Face surveillance technology gives government unprecedented power
Facial recognition systems are computer programs designed to analyze images of human faces to identify and track people at a distance, without their knowledge or consent. Behind closed doors, face surveillance companies are preying on our local governments, trying to use our families and communities as guinea pigs for their private financial gain. Private companies marketing this technology to government agencies boast that it can monitor people in real-time, reconstruct past movements from video footage, and uniquely identify hundreds of individuals from a single photo.
Face surveillance technology gives the government unprecedented power to track who we are, where we go, what we do, and who we know. But in tech hubs from San Francisco to Somerville, the ACLU is fighting back—and we are winning.
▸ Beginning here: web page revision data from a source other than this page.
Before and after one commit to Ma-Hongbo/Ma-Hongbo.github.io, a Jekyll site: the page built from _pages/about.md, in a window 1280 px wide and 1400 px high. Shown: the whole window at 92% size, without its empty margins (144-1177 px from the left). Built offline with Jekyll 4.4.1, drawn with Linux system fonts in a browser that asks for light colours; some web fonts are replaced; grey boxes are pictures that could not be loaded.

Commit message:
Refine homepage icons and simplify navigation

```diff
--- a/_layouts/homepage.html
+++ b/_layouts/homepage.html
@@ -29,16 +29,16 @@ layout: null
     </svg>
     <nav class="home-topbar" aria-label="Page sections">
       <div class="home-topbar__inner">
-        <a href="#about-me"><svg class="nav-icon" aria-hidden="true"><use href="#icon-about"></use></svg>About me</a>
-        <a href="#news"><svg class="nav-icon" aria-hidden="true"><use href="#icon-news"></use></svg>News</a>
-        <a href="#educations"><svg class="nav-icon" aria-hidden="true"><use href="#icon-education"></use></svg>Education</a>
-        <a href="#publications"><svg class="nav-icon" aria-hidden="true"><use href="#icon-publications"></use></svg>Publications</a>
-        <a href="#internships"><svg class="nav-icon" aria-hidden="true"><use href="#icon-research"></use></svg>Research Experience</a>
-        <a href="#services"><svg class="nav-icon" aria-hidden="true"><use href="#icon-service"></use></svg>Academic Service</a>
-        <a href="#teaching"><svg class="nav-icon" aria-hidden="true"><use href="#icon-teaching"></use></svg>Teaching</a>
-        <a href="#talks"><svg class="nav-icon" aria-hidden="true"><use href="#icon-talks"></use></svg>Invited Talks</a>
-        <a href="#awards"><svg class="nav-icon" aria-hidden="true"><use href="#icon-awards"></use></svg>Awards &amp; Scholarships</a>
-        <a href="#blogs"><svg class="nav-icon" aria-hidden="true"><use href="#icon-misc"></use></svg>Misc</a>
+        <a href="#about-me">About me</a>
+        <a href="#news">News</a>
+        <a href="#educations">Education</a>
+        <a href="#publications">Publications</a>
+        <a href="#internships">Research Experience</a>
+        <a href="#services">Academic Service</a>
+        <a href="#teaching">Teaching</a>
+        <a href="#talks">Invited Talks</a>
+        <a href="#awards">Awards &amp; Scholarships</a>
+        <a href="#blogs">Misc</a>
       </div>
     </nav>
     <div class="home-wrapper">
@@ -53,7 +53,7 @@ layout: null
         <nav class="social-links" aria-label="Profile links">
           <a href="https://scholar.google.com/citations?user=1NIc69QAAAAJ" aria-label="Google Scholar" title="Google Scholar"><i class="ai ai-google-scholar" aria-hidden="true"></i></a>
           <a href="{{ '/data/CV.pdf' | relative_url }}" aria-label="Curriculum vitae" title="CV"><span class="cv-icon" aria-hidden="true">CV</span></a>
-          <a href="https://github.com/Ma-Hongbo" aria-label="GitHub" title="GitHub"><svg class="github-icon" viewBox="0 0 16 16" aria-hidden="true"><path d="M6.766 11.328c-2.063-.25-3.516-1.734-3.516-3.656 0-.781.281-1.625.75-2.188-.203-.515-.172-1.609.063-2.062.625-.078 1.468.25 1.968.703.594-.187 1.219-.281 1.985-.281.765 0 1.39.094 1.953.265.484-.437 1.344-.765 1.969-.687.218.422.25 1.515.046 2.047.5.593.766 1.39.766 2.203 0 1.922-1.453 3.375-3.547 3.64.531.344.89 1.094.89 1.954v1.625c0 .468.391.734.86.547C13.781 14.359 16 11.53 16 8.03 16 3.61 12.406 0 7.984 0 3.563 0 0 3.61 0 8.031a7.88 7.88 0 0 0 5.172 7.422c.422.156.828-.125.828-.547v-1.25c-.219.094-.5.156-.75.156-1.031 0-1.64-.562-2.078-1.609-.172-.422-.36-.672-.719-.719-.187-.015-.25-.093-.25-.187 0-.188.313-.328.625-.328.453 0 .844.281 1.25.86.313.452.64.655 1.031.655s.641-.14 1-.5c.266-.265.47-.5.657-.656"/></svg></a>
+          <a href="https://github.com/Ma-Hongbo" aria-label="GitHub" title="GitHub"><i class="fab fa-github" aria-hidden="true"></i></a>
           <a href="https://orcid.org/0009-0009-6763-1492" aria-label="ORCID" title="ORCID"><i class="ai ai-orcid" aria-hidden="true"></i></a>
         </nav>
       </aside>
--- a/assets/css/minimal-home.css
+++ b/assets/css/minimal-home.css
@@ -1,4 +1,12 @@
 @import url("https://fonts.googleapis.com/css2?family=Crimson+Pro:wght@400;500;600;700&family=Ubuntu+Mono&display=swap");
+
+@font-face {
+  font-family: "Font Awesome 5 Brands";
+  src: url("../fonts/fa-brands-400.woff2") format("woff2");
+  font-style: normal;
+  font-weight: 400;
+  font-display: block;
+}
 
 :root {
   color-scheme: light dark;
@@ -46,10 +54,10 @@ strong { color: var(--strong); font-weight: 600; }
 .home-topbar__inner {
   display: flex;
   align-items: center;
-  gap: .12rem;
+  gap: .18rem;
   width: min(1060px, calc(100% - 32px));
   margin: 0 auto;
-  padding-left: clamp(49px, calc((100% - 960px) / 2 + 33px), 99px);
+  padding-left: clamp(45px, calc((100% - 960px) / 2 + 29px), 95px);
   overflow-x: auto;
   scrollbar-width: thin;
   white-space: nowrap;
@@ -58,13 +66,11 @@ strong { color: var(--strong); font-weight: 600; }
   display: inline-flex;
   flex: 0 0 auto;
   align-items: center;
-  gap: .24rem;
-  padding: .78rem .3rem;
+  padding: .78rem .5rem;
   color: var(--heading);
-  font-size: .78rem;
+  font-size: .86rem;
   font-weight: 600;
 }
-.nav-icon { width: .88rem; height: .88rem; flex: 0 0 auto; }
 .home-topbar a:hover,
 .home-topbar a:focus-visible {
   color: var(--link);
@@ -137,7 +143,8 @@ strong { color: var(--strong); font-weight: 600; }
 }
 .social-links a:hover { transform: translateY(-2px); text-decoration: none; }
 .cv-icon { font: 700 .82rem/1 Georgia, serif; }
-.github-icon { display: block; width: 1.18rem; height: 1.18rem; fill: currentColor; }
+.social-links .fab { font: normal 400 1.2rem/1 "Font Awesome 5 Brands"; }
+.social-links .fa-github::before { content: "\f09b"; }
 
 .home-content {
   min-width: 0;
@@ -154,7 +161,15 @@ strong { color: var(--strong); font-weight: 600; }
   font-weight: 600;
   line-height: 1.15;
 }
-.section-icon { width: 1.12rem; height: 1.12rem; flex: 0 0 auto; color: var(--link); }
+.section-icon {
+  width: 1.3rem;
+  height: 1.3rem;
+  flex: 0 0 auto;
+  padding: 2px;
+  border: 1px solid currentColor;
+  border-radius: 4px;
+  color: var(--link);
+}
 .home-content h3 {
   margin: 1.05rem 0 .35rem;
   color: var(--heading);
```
Last month, our colleagues in San Francisco were instrumental in passing the nation’s first face surveillance ban, blocking government agencies from using the technology. Here in Massachusetts, we are working with Somerville City Councilor Ben Ewen-Campen and his colleagues to do the same. And on Beacon Hill, we are taking action to make sure that no matter where you live in the Bay State, technology like face surveillance doesn’t get out ahead of our basic rights.
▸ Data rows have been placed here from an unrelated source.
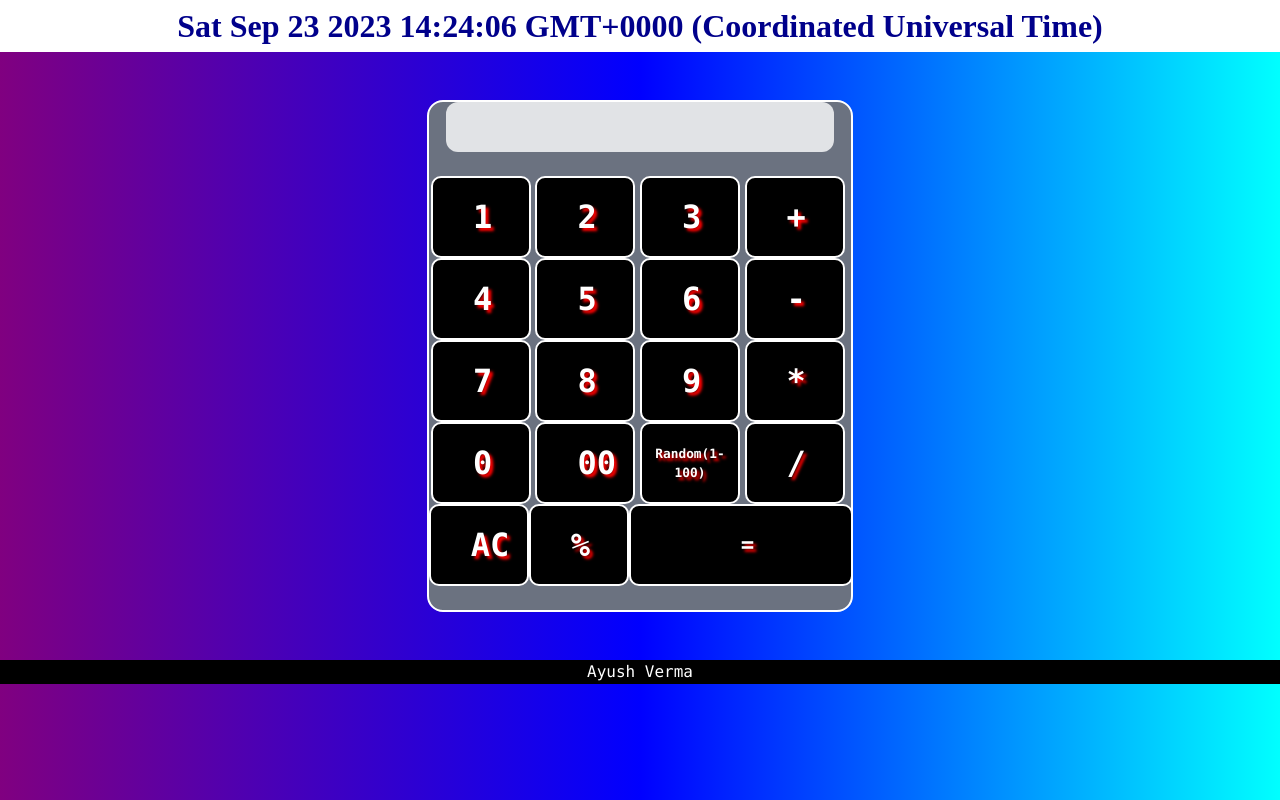
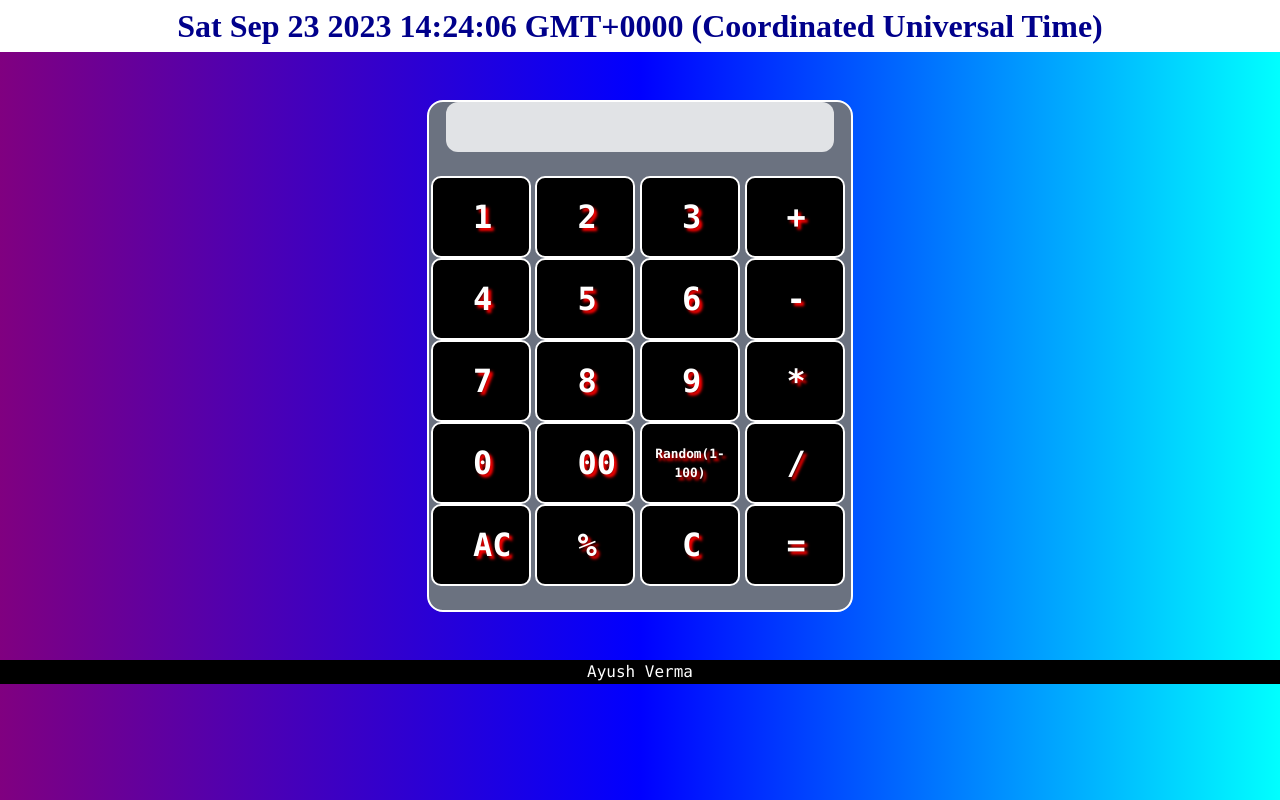
Before and after one commit to Ayushxvx/Calculator, a plain HTML site: page index.html in a window 1280 px wide. Drawn offline with nearby package versions, Linux system fonts and the light colour scheme.

Commit message:
Update index.html

```diff
--- a/index.html
+++ b/index.html
@@ -44,10 +44,6 @@
             padding: 3px;
             font-size:.8em;
         }
-        #equal{
-            padding:20px 110px;
-            font-size:1.4em;
-        }
         #doublezero{
             padding:10px 40px;
         }
@@ -91,7 +87,8 @@
             <div class="buttonbox">
             <button class="button" onclick="allclear()">AC</button>
             <button class="button" onclick="input('%')">%</button>
-            <button class="button" onclick="equal()" id="equal">=</button>
+            <button class="button" onclick="clearinput()">C</button>
+            <button class="button" onclick="equal()">=</button>
             <br></div><br>
     </div></div><br><br>
     <div class="bg-black text-white text-center font-mono">Ayush Verma</div>
@@ -103,7 +100,6 @@
         setInterval(datetime,1000);
         const inputf = document.getElementById("input");
         function input(a){
-            console.log(a);
             inputf.value+=a;
         }
         function equal(){
@@ -117,6 +113,11 @@
             let randomval = Math.floor(Math.random()*100)+1;
             inputf.value += randomval;
         }
+        function clearinput(){
+            let val = String(inputf.value);
+            let newval = val.slice(0,-1);
+            inputf.value = newval;
+        }
     </script>
 </body>
 </html>
```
Legislation introduced by Senator Cindy Creem and Representative Dave Rogers would place a moratorium on state and local government’s use of face recognition and other “at-a-distance” biometric surveillance technologies, like iris, voice, and gait recognition. If enacted, the moratorium would remain in place until the state legislature passes a law authorizing specific uses, and protecting racial and gender justice, due process, privacy, and free speech.
It’s not a surprise that the nation’s first face surveillance ban was enacted in Silicon Valley, the heart of the nation’s technology industry. After all, the people who build systems like face surveillance know how powerful and dangerous they are, especially in the absence of government regulation.
We are confident we will be able to pass bans in our own tech strongholds here in Massachusetts. And emails obtained by the ACLU of Massachusetts show we need to do it fast.
In explosive emails published on the ACLU’s Data for Justice website, a CEO of a Massachusetts-based face surveillance start-up acknowledges his technology might only work 30 percent of the time, but nonetheless aggressively pushes its adoption in schools, government buildings, and public streets—all in secret, with no public debate or buy-in from elected officials.
The emails reveal Suspect Technologies, a start-up funded by billionaire Mark Cuban, has been aggressively pushing face surveillance technology on the police department in Plymouth, Massachusetts, a South Shore town home to approximately 60,000 people, for over two years—all in secret. The documents are a chilling wake up call for lawmakers in Massachusetts, where the government’s use of the controversial—and too often inaccurate—technology has gone largely under the radar.
The CEO of Cambridge-based Suspect Technologies, Jacob Sniff, worked relentlessly over a period of more than two years to get Plymouth Police Department Chief Michael Botieri to adopt his face surveillance technology, despite the fact that the town government and public were apparently kept entirely in the dark about the plans. The emails show Sniff sought access to the state’s drivers license database to train his private algorithm, and asked the Plymouth Police Chief for access to video footage of people in Plymouth, so he could use the video to develop his technology.
The emails show Suspect Technologies and the Plymouth Police planned to use face surveillance tech in schools and other public buildings, absent any public debate or democratic oversight. When the ACLU found out about the plans and informed journalists, the police appeared to back away from them.
The use of these technologies is particularly dangerous for women and people of color. Numerous studies have shown that face surveillance technologies are inherently racially biased, particularly against Black women. MIT researcher Joy Buolamwini found that Black women were 35 percent more likely to be misidentified by the technology than white men.
In light of these concerns, last month the House Oversight Committee held a hearing in Congress, during which advocates described how the technology is spreading, under cover of secrecy, throughout state and local government nationwide. In Detroit and Chicago, an expert testified, local governments have begun using real-time face surveillance on the thousands of surveillance cameras controlled by police in those cities. This is happening despite the fact that neither Michigan nor Illinois legislators authorized its use, and that there are no statutory protections to ensure people’s rights are safeguarded in this brave new digital world.
During his testimony at that hearing, law professor Andrew Ferguson warned that waiting around for Constitutional violations and court remedies won’t save us from digital dystopia.
"The Fourth Amendment will not save us from the privacy threat,” Professor Ferguson said. “The Supreme Court is making solid strides in trying to update Fourth Amendment principles in the face of these new technologies, but they’re chasing an accelerating train and will not catch up. Only legislation can respond to the real-time threats of real-time technology.”
We agree. It’s time for the Massachusetts state legislature to #PressPause on the use of this dangerous technology. Take action today to join the movement to protect our rights in the digital age. Sign our petition, and share it with five of your friends.